Quinoa is an ancient grain with more essential nutrients than wheat or other cereal crops. Yet, growing this South American native plant can be difficult. In honor of National Quinoa day on January 16, let’s celebrate by taking a look at common problems with quinoa crops.
Quinoa Growing Requirements
One of the biggest issues facing commercial growers and home gardeners is meeting quinoa’s climate requirements. Originating in mountainous areas, quinoa requires cool temperatures and short daylight hours to reach its full potential. This can make it difficult to grow and harvest quinoa in many agricultural areas.
Research shows that temperatures above 95 degrees F. (35 C.) cause quinoa plants to go dormant or the pollen to become sterile. Due to this temperature sensitivity, experts suggest experimenting with small plots before devoting larger areas to this crop.
On the plus side, quinoa can be grown in a variety of soil conditions. It tolerates poor drainage, low soil fertility, salinity and a wide range of pH from 4.8 to 8.5. Quinoa can withstand frost and temperatures down to 28 degrees F. (-2.2 C.).
Due to its slow growth rate after emergence, weeds are another cultivation issue. Studies indicate a higher percentage of weeds were visible in fields utilizing no-till preparation methods as compared to tilled fields.

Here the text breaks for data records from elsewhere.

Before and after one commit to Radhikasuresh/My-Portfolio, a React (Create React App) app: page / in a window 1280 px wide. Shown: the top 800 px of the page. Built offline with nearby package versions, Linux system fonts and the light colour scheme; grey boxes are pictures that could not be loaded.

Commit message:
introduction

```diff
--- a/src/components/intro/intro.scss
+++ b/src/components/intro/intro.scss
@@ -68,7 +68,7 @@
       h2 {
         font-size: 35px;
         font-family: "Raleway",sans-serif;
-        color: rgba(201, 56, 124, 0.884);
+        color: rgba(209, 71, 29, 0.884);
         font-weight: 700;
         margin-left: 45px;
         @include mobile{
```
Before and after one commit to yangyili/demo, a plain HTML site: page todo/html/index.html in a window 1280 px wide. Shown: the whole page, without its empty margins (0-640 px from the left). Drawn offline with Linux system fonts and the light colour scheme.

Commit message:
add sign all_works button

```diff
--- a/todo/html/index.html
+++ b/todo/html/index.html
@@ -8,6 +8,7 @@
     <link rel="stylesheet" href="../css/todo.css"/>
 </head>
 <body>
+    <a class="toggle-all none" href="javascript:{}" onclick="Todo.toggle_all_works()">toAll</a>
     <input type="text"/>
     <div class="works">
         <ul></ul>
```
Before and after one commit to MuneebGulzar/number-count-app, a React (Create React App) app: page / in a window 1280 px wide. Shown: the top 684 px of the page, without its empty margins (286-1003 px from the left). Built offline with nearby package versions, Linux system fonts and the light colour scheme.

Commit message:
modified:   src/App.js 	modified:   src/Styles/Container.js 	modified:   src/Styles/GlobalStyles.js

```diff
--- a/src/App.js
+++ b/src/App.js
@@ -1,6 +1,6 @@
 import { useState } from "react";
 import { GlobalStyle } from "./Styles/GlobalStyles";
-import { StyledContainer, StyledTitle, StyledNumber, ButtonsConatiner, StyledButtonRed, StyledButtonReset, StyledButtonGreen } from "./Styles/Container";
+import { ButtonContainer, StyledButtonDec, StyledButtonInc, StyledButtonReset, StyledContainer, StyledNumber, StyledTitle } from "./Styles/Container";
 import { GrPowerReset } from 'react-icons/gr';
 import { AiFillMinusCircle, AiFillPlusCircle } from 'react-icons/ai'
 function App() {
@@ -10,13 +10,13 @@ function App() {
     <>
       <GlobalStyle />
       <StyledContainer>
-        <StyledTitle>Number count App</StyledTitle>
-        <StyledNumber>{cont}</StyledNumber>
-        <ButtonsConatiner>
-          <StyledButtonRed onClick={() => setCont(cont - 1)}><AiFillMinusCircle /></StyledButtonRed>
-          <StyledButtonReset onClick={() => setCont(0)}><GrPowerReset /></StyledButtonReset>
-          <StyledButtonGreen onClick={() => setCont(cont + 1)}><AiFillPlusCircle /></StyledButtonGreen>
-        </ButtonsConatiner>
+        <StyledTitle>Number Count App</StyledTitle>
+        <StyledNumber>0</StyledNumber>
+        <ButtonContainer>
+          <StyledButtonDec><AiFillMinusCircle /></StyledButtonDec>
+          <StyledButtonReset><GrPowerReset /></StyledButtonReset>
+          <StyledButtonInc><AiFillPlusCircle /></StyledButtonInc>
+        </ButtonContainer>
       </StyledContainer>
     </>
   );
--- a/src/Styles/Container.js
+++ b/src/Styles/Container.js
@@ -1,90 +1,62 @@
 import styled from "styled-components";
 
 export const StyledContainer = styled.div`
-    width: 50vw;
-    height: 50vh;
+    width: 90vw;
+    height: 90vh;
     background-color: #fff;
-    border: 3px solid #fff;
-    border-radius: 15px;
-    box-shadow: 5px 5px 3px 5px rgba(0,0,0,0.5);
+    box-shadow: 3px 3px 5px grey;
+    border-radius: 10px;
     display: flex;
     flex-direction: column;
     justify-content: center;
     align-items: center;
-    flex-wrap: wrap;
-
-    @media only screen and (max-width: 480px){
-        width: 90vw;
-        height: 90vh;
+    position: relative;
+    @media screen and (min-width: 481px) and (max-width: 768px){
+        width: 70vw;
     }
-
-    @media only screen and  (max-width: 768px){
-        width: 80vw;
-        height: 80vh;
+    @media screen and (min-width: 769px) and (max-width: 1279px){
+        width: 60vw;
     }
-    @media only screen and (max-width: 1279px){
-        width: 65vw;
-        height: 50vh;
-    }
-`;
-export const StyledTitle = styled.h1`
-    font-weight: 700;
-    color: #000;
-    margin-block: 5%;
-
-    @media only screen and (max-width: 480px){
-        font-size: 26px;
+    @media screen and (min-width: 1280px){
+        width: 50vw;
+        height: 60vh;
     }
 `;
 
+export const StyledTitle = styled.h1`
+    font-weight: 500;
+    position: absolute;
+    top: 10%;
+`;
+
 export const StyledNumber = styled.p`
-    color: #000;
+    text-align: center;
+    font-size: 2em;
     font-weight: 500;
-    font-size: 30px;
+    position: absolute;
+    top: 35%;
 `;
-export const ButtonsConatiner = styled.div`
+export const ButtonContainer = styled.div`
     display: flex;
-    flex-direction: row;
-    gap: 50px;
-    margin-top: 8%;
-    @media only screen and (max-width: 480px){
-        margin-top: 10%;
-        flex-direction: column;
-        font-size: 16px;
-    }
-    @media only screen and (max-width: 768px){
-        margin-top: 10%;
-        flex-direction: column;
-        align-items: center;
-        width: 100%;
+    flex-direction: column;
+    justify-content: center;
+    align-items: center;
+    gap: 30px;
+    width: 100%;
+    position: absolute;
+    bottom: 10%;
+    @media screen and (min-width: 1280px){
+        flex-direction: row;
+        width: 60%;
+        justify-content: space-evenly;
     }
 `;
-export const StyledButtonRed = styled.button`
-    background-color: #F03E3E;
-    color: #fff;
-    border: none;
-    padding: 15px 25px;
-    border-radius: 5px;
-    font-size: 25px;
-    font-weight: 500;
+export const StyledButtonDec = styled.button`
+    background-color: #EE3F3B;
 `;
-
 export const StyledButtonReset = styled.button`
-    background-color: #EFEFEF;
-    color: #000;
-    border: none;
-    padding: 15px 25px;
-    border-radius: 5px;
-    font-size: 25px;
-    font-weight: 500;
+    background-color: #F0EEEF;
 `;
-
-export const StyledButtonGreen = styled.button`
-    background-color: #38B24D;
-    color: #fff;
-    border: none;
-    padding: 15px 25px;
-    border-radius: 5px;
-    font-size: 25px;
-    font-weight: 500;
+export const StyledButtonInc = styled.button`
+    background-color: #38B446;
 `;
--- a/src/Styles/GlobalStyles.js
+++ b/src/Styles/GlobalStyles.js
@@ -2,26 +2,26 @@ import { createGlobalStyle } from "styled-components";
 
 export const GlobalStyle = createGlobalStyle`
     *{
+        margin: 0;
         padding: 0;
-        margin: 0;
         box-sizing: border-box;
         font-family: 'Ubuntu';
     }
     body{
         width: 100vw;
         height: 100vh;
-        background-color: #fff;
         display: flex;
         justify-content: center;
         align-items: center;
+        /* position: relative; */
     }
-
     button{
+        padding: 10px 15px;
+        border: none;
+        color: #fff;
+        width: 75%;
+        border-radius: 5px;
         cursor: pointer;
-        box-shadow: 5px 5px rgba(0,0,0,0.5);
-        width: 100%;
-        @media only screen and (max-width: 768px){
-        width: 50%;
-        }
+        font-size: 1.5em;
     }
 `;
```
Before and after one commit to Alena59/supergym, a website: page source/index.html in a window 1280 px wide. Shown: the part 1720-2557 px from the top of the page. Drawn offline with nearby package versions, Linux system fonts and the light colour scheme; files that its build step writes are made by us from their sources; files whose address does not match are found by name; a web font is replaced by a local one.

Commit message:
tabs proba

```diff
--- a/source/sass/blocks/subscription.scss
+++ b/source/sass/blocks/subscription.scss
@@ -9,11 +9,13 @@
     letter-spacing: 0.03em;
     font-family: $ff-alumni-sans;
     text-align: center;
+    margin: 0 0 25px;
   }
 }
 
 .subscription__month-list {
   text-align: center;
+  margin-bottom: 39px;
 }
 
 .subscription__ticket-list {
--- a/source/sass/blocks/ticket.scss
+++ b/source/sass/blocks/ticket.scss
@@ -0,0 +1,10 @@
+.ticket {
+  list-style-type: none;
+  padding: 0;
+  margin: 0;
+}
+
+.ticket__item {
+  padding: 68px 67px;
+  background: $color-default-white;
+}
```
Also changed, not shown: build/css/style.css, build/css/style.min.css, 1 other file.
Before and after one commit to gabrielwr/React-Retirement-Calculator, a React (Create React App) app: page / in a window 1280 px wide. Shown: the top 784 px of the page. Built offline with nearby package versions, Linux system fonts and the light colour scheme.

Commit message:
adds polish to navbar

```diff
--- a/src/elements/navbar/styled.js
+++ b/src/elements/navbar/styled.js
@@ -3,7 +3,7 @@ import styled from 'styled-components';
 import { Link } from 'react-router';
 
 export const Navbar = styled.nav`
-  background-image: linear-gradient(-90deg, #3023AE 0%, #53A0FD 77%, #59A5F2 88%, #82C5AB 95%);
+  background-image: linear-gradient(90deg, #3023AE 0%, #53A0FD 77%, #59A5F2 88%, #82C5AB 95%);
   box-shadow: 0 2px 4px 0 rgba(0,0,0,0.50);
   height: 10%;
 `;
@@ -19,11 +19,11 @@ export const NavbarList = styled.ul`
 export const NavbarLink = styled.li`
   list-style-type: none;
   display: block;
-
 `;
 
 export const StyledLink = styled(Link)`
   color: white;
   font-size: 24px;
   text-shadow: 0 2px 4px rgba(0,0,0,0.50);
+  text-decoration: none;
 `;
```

Hand pulling is recommended for home gardeners, but commercial growers are advised to contact their local extension office for the latest information on herbicide use for quinoa.
Quinoa is related to spinach, chard and beets, thus many of the invertebrate pests that infect these crops will also reduce yields and plant vitality of quinoa. Researchers have found a number of harmful bugs in quinoa test crops, including several species of flea beetles, aphids and cutworms.
Currently, there aren’t any pesticides cleared for use on quinoa. Home gardeners reported success using insecticidal soaps. Predatory insects can provide control measures for some types of quinoa pests. Commercial growers and home gardeners are advised to monitor their crops for these specific pests:
Beet armyworm (Spodoptera exigua)
In the Northern regions of the US, generally 2 to 3 generations of beet armyworm larval emerge during the growing season. These caterpillars can destroy seedlings by consuming leaves and petioles.
Bertha armyworm (Mamestra configurata)
Quinoa is a secondary plant host to the Bertha armyworm caterpillar. Early larvae stages are vulnerable to weather. These pests can be mistaken for Diamondback moth larvae.
Goosefoot groundling moth (Scrobipalpa atriplicella)
Producing two generations per year, the Goosefoot groundling moth caterpillars feed upon foliage and panicles. Uncontrolled, this pest can annihilate this crop.
Quinoa plant bug (Melanotrichus coagulatus)
Little is known about this invasive species. The quinoa plant bug has reduced yields in test crops.
Stem-boring Fly (Amauromayza karli)
As the name suggests, the larvae of the stem-boring fly burrows into the stem where it feeds. They can severely reduce yields and cause plant death.
Sugarbeet root aphid (Pemphigus populivenae)
These root-dwellers potentially enter the soil through cracks caused by dry weather conditions. Infected plants wilt easily and have pale leaves. Crop rotation and destroying host weeds is recommended for control of Sugarbeet root aphids.
Tarnished plant bug (Lygus lineolaris)
Multiple generations of these quinoa bugs are produced each season. The Tarnished plant bug feeds on the reproductive organs of the quinoa and reduces harvest yields.
While pests are quite prevalent on quinoa crops, the primary disease pressures affecting this crop are downy mildew and leaf spot:
Passalora leaf spot (Passalora dubia)
Quinoa affected with this fungus will have dark, oval-shaped lesions with reddish-brown margins appearing on the leaves. Passalora leaf spot spores can be spread by the wind and overwinter on plant debris. Weeds, such as lambsquarter, also host this fungus. Avoiding overhead irrigation helps control this disease.
Downy mildew (Peronospora variabilis)
Cool, damp weather encourages the growth and spread of downy mildew. This fungal infection can be identified by the grayish-powdery appearance on leaf surfaces. Yellowish-pink areas can also appear on the upper side of foliage. As this is one of the most frequent quinoa farming problems seen in test fields, it’s advisable to plant seed which is free of downy mildew.